● Goal of the exercise: The data below must be returned in full and exactly.

[Version comparison data]
▼▼▼
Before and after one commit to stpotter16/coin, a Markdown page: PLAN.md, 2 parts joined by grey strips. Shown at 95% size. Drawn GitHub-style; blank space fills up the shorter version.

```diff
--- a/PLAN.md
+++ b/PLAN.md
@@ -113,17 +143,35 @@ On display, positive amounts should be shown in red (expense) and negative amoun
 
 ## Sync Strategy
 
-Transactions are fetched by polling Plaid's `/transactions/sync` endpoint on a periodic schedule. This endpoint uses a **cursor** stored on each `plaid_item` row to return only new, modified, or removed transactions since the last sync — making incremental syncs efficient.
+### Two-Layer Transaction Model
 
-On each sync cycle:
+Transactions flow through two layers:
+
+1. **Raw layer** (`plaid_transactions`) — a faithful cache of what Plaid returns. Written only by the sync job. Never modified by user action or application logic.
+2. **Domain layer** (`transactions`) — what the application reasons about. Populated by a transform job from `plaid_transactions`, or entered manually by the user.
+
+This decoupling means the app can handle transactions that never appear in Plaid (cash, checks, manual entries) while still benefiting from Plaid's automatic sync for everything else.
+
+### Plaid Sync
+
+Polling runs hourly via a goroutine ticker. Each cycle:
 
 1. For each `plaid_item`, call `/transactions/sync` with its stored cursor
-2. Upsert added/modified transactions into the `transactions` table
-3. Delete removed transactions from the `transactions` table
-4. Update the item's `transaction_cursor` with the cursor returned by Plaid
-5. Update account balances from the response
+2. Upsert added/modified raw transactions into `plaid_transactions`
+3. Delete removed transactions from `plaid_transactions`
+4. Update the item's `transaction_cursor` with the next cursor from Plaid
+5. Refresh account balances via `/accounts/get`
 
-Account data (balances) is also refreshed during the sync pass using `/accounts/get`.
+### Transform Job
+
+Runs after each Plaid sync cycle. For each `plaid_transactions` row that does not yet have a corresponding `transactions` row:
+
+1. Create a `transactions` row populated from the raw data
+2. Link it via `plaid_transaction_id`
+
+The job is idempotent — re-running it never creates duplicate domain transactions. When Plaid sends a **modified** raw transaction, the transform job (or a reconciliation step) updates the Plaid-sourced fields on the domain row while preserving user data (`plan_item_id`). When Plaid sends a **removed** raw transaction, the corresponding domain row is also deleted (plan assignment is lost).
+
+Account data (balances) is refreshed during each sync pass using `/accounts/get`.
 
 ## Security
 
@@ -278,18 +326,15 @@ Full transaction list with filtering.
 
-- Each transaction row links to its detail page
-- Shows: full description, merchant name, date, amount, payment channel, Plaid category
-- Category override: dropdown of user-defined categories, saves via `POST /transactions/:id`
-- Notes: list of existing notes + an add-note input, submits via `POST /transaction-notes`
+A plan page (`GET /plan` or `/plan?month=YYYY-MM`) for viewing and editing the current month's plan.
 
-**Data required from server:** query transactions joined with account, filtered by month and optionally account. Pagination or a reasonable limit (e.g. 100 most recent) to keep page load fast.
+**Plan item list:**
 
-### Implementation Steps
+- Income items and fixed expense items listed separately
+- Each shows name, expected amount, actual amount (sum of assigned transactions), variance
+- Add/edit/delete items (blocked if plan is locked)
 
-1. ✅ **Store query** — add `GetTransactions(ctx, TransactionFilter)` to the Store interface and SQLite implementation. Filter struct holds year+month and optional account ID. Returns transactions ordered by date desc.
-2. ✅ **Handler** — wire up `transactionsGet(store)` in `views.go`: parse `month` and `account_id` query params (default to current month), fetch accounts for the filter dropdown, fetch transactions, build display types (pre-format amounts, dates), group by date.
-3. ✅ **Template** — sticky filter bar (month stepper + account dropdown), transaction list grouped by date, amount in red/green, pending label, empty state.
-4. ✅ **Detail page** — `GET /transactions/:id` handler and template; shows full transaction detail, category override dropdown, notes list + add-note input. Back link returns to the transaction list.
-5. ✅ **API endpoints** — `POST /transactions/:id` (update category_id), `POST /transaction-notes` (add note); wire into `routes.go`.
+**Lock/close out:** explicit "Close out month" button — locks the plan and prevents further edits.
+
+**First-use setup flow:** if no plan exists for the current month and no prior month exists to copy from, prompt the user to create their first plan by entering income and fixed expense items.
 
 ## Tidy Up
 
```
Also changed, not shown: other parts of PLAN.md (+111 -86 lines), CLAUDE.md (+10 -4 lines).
▲▲▲
● Response box:
Before and after one commit to stpotter16/coin, a Markdown page: PLAN.md, 2 parts joined by grey strips. Shown at 95% size. Drawn GitHub-style; blank space fills up the shorter version.

```diff
--- a/PLAN.md
+++ b/PLAN.md
@@ -113,17 +143,35 @@ On display, positive amounts should be shown in red (expense) and negative amoun
 
 ## Sync Strategy
 
-Transactions are fetched by polling Plaid's `/transactions/sync` endpoint on a periodic schedule. This endpoint uses a **cursor** stored on each `plaid_item` row to return only new, modified, or removed transactions since the last sync — making incremental syncs efficient.
+### Two-Layer Transaction Model
 
-On each sync cycle:
+Transactions flow through two layers:
+
+1. **Raw layer** (`plaid_transactions`) — a faithful cache of what Plaid returns. Written only by the sync job. Never modified by user action or application logic.
+2. **Domain layer** (`transactions`) — what the application reasons about. Populated by a transform job from `plaid_transactions`, or entered manually by the user.
+
+This decoupling means the app can handle transactions that never appear in Plaid (cash, checks, manual entries) while still benefiting from Plaid's automatic sync for everything else.
+
+### Plaid Sync
+
+Polling runs hourly via a goroutine ticker. Each cycle:
 
 1. For each `plaid_item`, call `/transactions/sync` with its stored cursor
-2. Upsert added/modified transactions into the `transactions` table
-3. Delete removed transactions from the `transactions` table
-4. Update the item's `transaction_cursor` with the cursor returned by Plaid
-5. Update account balances from the response
+2. Upsert added/modified raw transactions into `plaid_transactions`
+3. Delete removed transactions from `plaid_transactions`
+4. Update the item's `transaction_cursor` with the next cursor from Plaid
+5. Refresh account balances via `/accounts/get`
 
-Account data (balances) is also refreshed during the sync pass using `/accounts/get`.
+### Transform Job
+
+Runs after each Plaid sync cycle. For each `plaid_transactions` row that does not yet have a corresponding `transactions` row:
+
+1. Create a `transactions` row populated from the raw data
+2. Link it via `plaid_transaction_id`
+
+The job is idempotent — re-running it never creates duplicate domain transactions. When Plaid sends a **modified** raw transaction, the transform job (or a reconciliation step) updates the Plaid-sourced fields on the domain row while preserving user data (`plan_item_id`). When Plaid sends a **removed** raw transaction, the corresponding domain row is also deleted (plan assignment is lost).
+
+Account data (balances) is refreshed during each sync pass using `/accounts/get`.
 
 ## Security
 
@@ -278,18 +326,15 @@ Full transaction list with filtering.
 
-- Each transaction row links to its detail page
-- Shows: full description, merchant name, date, amount, payment channel, Plaid category
-- Category override: dropdown of user-defined categories, saves via `POST /transactions/:id`
-- Notes: list of existing notes + an add-note input, submits via `POST /transaction-notes`
+A plan page (`GET /plan` or `/plan?month=YYYY-MM`) for viewing and editing the current month's plan.
 
-**Data required from server:** query transactions joined with account, filtered by month and optionally account. Pagination or a reasonable limit (e.g. 100 most recent) to keep page load fast.
+**Plan item list:**
 
-### Implementation Steps
+- Income items and fixed expense items listed separately
+- Each shows name, expected amount, actual amount (sum of assigned transactions), variance
+- Add/edit/delete items (blocked if plan is locked)
 
-1. ✅ **Store query** — add `GetTransactions(ctx, TransactionFilter)` to the Store interface and SQLite implementation. Filter struct holds year+month and optional account ID. Returns transactions ordered by date desc.
-2. ✅ **Handler** — wire up `transactionsGet(store)` in `views.go`: parse `month` and `account_id` query params (default to current month), fetch accounts for the filter dropdown, fetch transactions, build display types (pre-format amounts, dates), group by date.
-3. ✅ **Template** — sticky filter bar (month stepper + account dropdown), transaction list grouped by date, amount in red/green, pending label, empty state.
-4. ✅ **Detail page** — `GET /transactions/:id` handler and template; shows full transaction detail, category override dropdown, notes list + add-note input. Back link returns to the transaction list.
-5. ✅ **API endpoints** — `POST /transactions/:id` (update category_id), `POST /transaction-notes` (add note); wire into `routes.go`.
+**Lock/close out:** explicit "Close out month" button — locks the plan and prevents further edits.
+
+**First-use setup flow:** if no plan exists for the current month and no prior month exists to copy from, prompt the user to create their first plan by entering income and fixed expense items.
 
 ## Tidy Up
 
```
Also changed, not shown: other parts of PLAN.md (+111 -86 lines), CLAUDE.md (+10 -4 lines).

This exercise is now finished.